An art book is not just any book. With an art book, the final look ‘n feel takes precedence. The end result should be a gem and our experts know how to do that. We will make the most of the bookcase for you and shower you with creative ideas to make your art book an extension of your works. Feel free to look around below and discover how we worked our magic on other art books.
Tina De Souter – Bookdesigner
David Legrève – Photographer
Samuel Vanhoegaerden – gallery owner
The wrapper was created to protect expensive (linen and leather) hardcovers from damage, dust and sun. Today, it has a much broader purpose and can be a real design element.
In this design by Tina De Souter, the wrapper was made of a pink uncoated paper and was perforated with a hole in the center and foil and blind embossed. This wrapper is really part of the book.
Foil reflects light. Walking near it, the image shimmers in the corners of our eyes, making it seem to move. Foil draws a passerby’s attention to itself and it’s pretty too!
Want to have foil printed on linen? Then pay close attention because linen does not hold all films. Our experts do nothing more than guide you in this choice.
Are you going for hardcover and want foil with clear tactile relief in the cover? Then we print the film on it after your cover was glued around the cardboard. Do you prefer the film to have little relief? Then we press the film on before it is glued around the cardboard. It’s all in the details…
The binding of your book has a big impact on character. Do you want your art book to look artistic, artisanal, sturdy or just very fine? Check out the different options here.
There is something fun to do with every side of a book, including the cut (the edges of the pages). You can color them gold or silver or you can print an image or text on them.
Gold on cut once originated with two functions: to give the book a luxurious look and to provide protection from light. For the slightly less expensive books, they used color-on-cut. Fun fact: gold on cut also provides defense against bookworms because they cannot easily bite through the gold layer.
Ink behaves differently on each carrier. For example, you notice that ink soaks into the paper easily with uncoated paper. As a result, you notice that colors become softer. On a coated or glossy paper, colors show more intensely.
Embossing is a technique in which your printing is printed upward. Think Braille. Debossing is the opposite, then downward pressure is applied. In both printing techniques, a counterstamp is used, and so you will also see this stamp on the back of your print. Be sure to consider this in the design of the verso side of the page.

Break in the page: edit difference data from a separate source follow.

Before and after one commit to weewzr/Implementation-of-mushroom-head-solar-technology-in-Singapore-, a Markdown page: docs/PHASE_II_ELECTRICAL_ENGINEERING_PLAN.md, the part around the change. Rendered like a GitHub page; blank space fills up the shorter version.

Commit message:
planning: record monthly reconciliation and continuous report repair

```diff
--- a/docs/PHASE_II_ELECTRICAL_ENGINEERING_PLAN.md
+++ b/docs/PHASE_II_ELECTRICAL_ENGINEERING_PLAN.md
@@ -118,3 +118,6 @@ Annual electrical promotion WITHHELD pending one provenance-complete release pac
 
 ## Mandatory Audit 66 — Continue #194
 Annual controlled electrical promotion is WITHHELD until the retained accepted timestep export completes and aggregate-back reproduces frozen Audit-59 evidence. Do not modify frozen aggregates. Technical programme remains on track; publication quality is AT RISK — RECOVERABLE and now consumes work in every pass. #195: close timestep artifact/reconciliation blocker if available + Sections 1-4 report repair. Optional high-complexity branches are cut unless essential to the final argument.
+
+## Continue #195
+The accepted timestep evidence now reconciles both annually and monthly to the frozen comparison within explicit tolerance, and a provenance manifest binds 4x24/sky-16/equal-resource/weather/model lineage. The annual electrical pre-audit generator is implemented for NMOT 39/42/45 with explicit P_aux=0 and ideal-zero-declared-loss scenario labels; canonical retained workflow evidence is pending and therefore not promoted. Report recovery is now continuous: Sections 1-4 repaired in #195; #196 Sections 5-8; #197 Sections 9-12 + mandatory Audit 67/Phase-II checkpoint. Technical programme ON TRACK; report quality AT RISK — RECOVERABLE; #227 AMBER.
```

To make your book a real gem, it is helpful to understand how a book is put together. A printing sheet contains 8 or 16 pages each. These printing sheets are first individually folded into a bundle. We call that bundle a “quire. All the sections are then sewn or glued together to form a book block.
If you want to play with different papers, the previous point about “quires” is important. Several pages are mounted together on one printing sheet. That is, you need to think by section when choosing your paper. An example for a book with sections of 16 pages. Page 1 to page 16 are on the same printing sheet in this case, then you cannot choose different paper for both pages. But then again for pages 17 through 32.

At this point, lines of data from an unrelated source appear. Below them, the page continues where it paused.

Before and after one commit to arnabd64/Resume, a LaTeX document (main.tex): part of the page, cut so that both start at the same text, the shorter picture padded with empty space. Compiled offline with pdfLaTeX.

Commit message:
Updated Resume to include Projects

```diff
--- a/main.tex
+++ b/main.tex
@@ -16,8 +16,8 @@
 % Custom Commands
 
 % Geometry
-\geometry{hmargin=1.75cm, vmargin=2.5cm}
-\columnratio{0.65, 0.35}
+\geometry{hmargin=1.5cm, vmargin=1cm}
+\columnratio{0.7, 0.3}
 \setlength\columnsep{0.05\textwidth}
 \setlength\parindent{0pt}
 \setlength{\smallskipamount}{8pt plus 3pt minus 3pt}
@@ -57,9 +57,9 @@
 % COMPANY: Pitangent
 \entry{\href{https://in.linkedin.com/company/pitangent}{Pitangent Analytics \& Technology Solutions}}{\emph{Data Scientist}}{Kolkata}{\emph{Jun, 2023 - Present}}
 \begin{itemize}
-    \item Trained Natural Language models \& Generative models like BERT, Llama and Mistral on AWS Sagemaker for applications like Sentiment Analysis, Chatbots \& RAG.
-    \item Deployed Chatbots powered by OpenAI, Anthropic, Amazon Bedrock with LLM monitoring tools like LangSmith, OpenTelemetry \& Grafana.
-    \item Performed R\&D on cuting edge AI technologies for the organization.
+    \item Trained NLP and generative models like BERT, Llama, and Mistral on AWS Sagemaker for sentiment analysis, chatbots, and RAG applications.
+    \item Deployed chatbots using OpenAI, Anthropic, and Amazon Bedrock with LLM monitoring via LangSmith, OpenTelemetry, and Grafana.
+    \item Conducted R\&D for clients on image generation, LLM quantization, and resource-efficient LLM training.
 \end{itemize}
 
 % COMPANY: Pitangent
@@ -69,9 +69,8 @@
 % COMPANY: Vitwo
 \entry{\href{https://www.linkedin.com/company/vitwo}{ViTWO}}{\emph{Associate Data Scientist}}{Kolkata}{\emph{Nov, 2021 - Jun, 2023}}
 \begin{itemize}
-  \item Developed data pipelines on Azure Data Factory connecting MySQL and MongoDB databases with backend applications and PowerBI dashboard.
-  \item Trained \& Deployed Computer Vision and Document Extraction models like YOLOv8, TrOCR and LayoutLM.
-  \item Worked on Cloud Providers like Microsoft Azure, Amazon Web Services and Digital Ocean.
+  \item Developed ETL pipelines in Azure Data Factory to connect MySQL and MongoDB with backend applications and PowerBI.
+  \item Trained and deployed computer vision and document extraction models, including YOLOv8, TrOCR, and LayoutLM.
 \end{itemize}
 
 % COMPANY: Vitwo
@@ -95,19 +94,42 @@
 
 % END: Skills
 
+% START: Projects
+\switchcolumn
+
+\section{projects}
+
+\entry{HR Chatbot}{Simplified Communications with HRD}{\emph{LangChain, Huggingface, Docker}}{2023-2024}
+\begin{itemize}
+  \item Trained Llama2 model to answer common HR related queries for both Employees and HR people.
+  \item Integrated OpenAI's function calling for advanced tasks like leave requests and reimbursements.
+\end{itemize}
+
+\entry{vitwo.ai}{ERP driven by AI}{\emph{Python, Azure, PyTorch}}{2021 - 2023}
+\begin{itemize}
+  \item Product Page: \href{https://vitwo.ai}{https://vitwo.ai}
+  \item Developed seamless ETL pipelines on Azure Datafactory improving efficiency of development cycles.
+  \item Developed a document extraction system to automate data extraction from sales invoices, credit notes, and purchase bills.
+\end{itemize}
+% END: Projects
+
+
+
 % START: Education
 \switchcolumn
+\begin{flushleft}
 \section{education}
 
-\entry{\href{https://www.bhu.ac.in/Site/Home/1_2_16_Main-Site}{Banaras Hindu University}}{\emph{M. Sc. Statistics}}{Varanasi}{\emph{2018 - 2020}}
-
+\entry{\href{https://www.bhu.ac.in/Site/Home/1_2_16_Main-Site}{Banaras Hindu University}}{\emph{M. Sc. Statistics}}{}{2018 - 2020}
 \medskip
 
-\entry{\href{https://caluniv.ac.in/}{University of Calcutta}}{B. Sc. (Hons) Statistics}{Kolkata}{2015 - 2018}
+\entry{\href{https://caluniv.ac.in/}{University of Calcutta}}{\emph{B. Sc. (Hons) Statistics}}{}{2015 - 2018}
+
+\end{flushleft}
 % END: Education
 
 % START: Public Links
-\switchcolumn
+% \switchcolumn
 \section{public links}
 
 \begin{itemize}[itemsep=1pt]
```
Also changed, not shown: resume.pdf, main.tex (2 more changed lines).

Did you know that a capital binding was created to reinforce the spine in the hollow space between book block and cover? Because it was a sturdy and wide strap, the bottom of the spine would thus be less likely to wear out on the bookshelf.
Yarn, capital bands and reading ribbons are an ideal way to implement a spot color in your design. They are available in dozens of colors. There are even striped capital bands to add some extra pigment.

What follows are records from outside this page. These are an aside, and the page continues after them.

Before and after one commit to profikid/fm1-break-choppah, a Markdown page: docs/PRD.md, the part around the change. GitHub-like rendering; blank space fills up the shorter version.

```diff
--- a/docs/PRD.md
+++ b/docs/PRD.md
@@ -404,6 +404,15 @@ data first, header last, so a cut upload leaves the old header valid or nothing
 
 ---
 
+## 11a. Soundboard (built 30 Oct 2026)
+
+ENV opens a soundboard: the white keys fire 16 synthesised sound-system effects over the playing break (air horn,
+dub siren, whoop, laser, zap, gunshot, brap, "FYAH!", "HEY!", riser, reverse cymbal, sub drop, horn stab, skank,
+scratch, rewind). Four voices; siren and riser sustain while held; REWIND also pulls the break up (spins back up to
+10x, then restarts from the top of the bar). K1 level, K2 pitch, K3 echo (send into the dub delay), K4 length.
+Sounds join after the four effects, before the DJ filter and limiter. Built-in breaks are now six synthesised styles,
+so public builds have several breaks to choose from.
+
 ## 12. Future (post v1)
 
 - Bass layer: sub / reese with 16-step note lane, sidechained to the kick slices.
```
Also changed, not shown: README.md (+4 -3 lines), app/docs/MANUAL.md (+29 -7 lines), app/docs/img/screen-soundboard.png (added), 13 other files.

Endpapers connect the interior (book block) to the cover. You can use endpapers printed or unprinted. What is often done is to choose a colored paper. A budget-friendly option is to take a (cheaper) white paper for the endpapers and have a colored area printed on it, but this creates the risk of transferring ink to the opposite page.
Suitable grammages for endpapers range between 120g/m2 and 180g/m2.
Want to give your book extra body, but don’t have that many pages? Then you can do several things: add blank pages or title pages, or you can go for a hardcover book: the cardboard of the cover is 2 x 3 mm and thus immediately makes your book 6 mm thicker.
You can also choose a thickening paper. Thickening is the ratio of paper thickness to paper weight. Paper with higher bulk has relatively more air between the fibers which provides more body. So it feels thicker.
In addition to that new corporate identity, we make sure your brand is seen, recognized, sticks and encourages purchase. The experts in our creative studio have a combined 650 years of experience. You’ll notice it right away.